**REQUIRED ACTION**
When a line in the entries contains the word "equation", copy that line in full.
========================
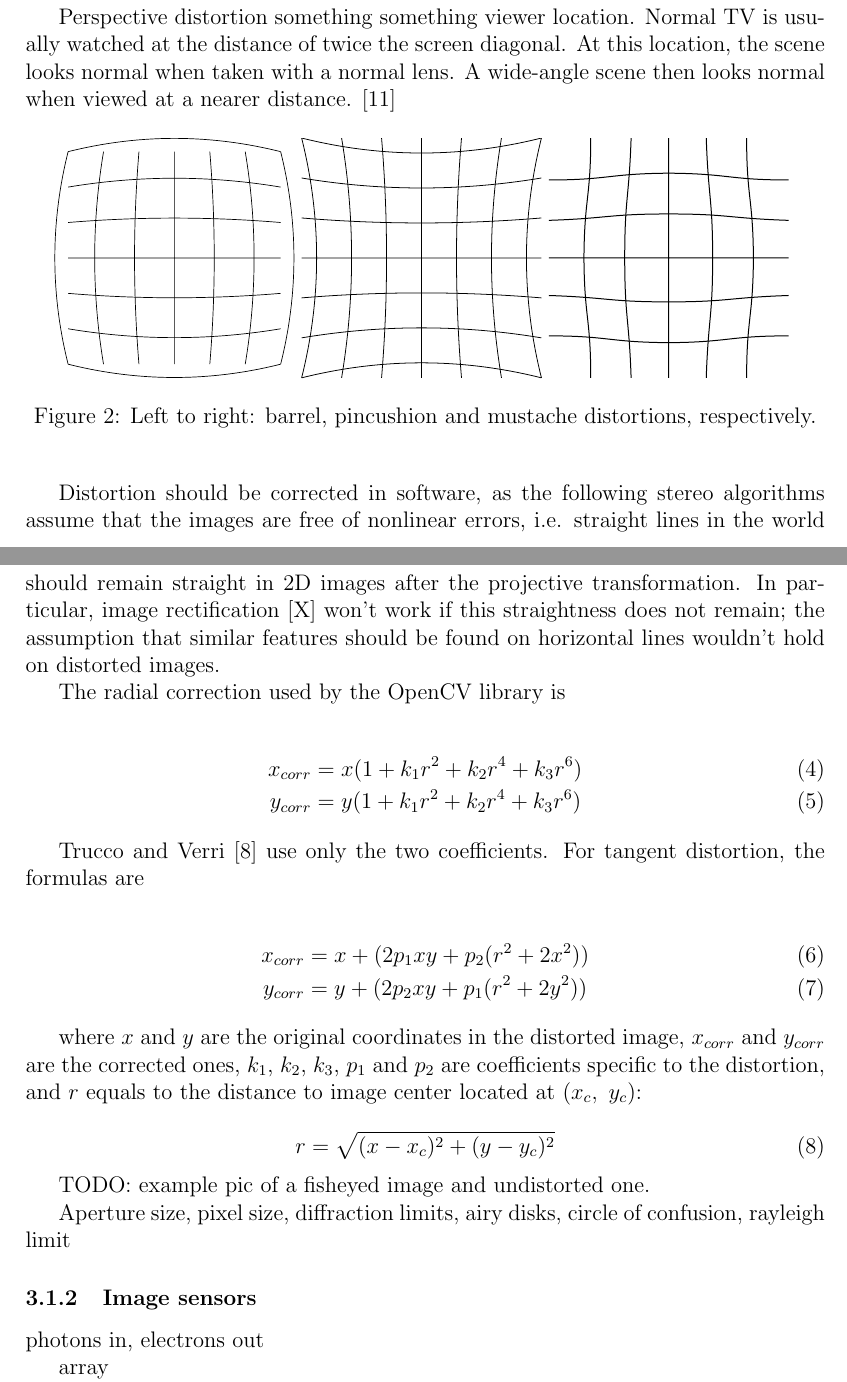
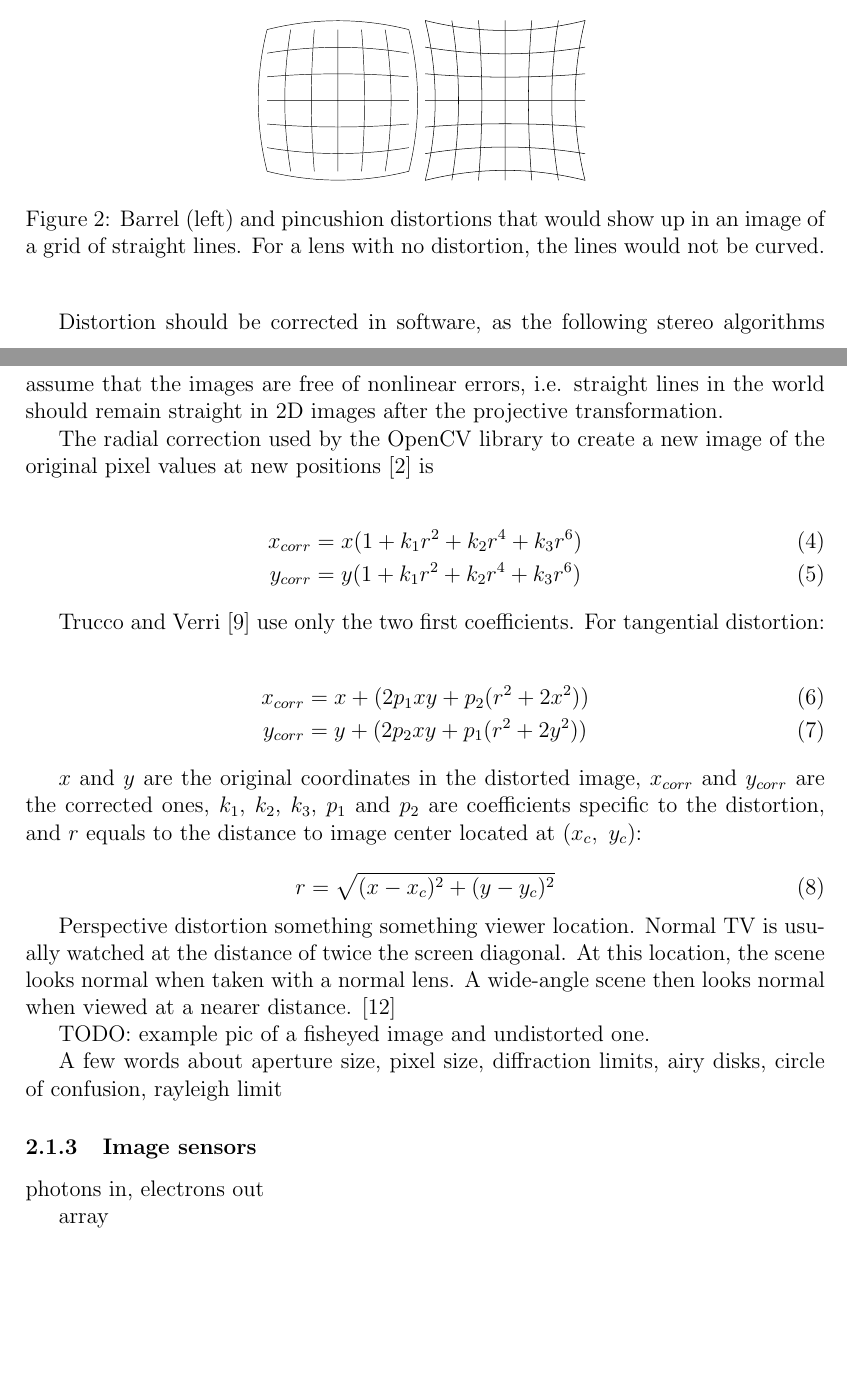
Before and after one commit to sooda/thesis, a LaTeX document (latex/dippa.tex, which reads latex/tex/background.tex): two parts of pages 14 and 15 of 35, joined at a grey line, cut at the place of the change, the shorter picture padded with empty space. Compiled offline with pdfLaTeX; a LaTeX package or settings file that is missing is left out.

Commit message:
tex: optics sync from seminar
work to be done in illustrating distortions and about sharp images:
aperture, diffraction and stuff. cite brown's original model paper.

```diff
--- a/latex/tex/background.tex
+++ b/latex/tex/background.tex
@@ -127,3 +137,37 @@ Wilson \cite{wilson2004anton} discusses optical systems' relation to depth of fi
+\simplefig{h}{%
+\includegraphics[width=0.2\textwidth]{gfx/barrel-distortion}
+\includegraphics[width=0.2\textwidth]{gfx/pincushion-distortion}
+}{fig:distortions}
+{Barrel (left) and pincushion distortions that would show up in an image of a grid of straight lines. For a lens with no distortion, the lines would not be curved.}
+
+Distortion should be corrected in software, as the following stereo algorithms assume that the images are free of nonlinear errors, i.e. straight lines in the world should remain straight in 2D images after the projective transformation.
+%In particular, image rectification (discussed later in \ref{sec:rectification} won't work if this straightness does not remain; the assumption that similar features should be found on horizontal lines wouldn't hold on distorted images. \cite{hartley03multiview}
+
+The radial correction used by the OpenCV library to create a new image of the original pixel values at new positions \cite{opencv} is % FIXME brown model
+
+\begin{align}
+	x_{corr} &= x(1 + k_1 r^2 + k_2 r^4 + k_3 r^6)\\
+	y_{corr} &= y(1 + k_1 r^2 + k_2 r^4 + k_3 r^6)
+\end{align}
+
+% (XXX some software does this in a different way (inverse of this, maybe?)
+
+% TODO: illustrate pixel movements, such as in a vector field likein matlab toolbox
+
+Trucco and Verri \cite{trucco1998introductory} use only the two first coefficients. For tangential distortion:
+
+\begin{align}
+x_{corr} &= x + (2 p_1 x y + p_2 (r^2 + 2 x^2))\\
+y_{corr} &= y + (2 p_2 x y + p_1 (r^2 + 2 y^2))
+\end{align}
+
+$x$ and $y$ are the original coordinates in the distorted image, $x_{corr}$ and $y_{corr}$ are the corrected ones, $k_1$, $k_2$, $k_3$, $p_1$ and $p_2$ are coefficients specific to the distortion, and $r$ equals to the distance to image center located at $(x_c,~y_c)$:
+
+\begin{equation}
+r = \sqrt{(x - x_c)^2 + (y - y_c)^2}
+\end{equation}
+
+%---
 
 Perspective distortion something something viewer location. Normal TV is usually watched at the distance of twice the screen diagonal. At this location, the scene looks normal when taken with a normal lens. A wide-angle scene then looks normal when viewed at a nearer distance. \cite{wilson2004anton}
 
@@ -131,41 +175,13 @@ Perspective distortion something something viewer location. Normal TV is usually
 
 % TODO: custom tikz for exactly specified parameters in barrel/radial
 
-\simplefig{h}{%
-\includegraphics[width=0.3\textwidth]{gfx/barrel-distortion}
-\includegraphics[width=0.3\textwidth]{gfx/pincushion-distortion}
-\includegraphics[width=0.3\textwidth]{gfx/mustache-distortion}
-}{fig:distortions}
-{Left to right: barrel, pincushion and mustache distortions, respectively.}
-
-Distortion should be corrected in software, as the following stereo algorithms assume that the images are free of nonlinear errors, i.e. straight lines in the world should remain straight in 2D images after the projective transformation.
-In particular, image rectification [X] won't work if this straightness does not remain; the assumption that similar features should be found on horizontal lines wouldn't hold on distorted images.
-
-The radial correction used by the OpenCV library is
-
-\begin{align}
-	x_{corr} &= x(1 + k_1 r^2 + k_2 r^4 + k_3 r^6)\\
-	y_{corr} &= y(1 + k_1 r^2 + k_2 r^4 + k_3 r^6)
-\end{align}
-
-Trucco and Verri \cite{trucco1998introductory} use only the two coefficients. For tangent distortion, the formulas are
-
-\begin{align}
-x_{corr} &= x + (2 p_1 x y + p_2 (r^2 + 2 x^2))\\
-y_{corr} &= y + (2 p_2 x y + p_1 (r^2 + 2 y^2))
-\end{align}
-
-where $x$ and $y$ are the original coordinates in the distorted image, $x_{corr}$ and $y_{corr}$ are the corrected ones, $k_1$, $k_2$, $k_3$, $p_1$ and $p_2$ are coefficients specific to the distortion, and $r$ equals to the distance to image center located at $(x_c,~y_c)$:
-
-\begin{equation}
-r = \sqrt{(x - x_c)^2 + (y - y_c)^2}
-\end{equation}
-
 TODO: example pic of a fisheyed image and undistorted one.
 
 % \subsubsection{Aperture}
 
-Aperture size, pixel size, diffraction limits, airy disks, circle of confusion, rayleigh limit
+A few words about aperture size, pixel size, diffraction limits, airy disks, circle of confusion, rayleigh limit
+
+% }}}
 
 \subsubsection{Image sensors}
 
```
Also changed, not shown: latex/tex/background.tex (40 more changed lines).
========================
**WRITTEN ANSWER**
+\begin{equation}
+\end{equation}
-\begin{equation}
-\end{equation}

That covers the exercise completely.